» Directions for this task: Word for word, copy all of the entries.

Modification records
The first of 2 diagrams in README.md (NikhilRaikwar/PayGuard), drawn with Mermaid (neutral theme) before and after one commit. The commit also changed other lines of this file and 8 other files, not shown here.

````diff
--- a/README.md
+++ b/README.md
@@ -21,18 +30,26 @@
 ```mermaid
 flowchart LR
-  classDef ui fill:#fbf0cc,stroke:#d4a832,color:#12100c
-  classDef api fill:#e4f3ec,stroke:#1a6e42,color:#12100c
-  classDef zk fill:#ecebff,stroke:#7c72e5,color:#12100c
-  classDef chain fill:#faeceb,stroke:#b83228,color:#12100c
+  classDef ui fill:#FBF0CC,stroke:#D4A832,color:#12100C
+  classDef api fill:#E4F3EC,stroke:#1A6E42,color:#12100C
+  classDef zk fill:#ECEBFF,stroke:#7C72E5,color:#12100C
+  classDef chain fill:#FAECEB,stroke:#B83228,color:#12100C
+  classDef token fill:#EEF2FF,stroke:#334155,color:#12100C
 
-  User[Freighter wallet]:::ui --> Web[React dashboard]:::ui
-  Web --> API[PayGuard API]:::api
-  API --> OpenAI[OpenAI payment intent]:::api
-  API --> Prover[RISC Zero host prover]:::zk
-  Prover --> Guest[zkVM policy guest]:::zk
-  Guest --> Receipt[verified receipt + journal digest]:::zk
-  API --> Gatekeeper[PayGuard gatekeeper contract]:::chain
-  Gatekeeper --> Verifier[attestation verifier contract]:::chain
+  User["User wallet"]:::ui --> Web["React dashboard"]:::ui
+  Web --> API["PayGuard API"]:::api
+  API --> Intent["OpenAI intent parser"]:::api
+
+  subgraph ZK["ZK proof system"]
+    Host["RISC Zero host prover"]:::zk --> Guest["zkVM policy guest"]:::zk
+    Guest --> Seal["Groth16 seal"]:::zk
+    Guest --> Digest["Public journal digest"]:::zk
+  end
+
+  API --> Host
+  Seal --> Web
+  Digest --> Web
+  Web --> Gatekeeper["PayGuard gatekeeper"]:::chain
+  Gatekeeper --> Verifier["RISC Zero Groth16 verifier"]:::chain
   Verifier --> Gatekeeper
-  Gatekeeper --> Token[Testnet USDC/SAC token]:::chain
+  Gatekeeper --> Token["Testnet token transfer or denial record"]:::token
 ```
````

» Answer to this problem:
The first of 2 diagrams in README.md (NikhilRaikwar/PayGuard), drawn with Mermaid (neutral theme) before and after one commit. The commit also changed other lines of this file and 8 other files, not shown here.

````diff
--- a/README.md
+++ b/README.md
@@ -21,18 +30,26 @@
 ```mermaid
 flowchart LR
-  classDef ui fill:#fbf0cc,stroke:#d4a832,color:#12100c
-  classDef api fill:#e4f3ec,stroke:#1a6e42,color:#12100c
-  classDef zk fill:#ecebff,stroke:#7c72e5,color:#12100c
-  classDef chain fill:#faeceb,stroke:#b83228,color:#12100c
+  classDef ui fill:#FBF0CC,stroke:#D4A832,color:#12100C
+  classDef api fill:#E4F3EC,stroke:#1A6E42,color:#12100C
+  classDef zk fill:#ECEBFF,stroke:#7C72E5,color:#12100C
+  classDef chain fill:#FAECEB,stroke:#B83228,color:#12100C
+  classDef token fill:#EEF2FF,stroke:#334155,color:#12100C
 
-  User[Freighter wallet]:::ui --> Web[React dashboard]:::ui
-  Web --> API[PayGuard API]:::api
-  API --> OpenAI[OpenAI payment intent]:::api
-  API --> Prover[RISC Zero host prover]:::zk
-  Prover --> Guest[zkVM policy guest]:::zk
-  Guest --> Receipt[verified receipt + journal digest]:::zk
-  API --> Gatekeeper[PayGuard gatekeeper contract]:::chain
-  Gatekeeper --> Verifier[attestation verifier contract]:::chain
+  User["User wallet"]:::ui --> Web["React dashboard"]:::ui
+  Web --> API["PayGuard API"]:::api
+  API --> Intent["OpenAI intent parser"]:::api
+
+  subgraph ZK["ZK proof system"]
+    Host["RISC Zero host prover"]:::zk --> Guest["zkVM policy guest"]:::zk
+    Guest --> Seal["Groth16 seal"]:::zk
+    Guest --> Digest["Public journal digest"]:::zk
+  end
+
+  API --> Host
+  Seal --> Web
+  Digest --> Web
+  Web --> Gatekeeper["PayGuard gatekeeper"]:::chain
+  Gatekeeper --> Verifier["RISC Zero Groth16 verifier"]:::chain
   Verifier --> Gatekeeper
-  Gatekeeper --> Token[Testnet USDC/SAC token]:::chain
+  Gatekeeper --> Token["Testnet token transfer or denial record"]:::token
 ```
````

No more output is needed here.